Top of DATA SUPPLIED
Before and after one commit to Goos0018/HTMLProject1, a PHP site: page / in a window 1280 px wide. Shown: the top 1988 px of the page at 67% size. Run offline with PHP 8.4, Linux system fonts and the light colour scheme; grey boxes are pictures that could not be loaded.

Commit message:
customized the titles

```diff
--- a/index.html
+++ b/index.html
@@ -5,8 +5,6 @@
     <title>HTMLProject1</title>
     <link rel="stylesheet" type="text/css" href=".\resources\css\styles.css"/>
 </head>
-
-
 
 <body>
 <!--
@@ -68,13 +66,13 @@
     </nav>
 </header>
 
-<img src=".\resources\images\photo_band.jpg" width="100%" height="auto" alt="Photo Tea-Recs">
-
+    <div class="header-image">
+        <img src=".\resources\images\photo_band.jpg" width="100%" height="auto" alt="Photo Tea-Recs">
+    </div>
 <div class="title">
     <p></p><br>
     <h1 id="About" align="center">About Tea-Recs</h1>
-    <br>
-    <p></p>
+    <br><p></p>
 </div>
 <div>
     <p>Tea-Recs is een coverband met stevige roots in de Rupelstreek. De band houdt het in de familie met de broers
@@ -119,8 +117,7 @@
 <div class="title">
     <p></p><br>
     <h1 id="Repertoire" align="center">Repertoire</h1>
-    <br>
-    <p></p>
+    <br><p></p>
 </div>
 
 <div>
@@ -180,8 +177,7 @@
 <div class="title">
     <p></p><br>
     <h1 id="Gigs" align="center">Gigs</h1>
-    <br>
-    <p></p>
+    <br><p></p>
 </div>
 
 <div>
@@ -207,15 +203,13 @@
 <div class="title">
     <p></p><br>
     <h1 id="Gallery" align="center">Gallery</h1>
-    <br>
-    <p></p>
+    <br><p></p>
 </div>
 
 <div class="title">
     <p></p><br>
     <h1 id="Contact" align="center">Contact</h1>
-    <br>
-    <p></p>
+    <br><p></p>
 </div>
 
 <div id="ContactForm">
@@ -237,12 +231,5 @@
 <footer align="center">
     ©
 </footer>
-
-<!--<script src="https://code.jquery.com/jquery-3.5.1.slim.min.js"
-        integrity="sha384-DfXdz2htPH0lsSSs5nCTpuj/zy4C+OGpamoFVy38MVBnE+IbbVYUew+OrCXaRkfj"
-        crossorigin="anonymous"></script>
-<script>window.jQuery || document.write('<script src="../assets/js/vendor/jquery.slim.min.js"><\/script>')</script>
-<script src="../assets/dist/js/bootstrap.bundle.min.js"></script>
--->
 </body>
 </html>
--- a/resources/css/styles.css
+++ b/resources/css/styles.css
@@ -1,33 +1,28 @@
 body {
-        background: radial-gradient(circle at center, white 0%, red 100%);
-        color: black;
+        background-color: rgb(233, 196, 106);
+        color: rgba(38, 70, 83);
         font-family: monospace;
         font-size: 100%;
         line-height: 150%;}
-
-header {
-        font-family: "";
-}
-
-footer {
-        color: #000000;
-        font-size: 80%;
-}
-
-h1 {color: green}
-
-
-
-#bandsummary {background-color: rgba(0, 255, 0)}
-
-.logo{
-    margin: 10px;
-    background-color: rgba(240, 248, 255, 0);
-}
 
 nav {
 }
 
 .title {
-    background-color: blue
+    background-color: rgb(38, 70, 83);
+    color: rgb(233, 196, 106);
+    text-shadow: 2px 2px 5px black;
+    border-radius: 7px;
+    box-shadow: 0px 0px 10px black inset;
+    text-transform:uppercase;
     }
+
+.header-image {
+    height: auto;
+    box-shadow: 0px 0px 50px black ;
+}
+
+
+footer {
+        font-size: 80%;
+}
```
Bottom of DATA SUPPLIED
_REQUIRED ACTION_. Keep only the lines of the listing that contain the word "background", and copy them.

_OUTPUT BELOW_.
-        background: radial-gradient(circle at center, white 0%, red 100%);
+        background-color: rgb(233, 196, 106);
-#bandsummary {background-color: rgba(0, 255, 0)}
-    background-color: rgba(240, 248, 255, 0);
-    background-color: blue
+    background-color: rgb(38, 70, 83);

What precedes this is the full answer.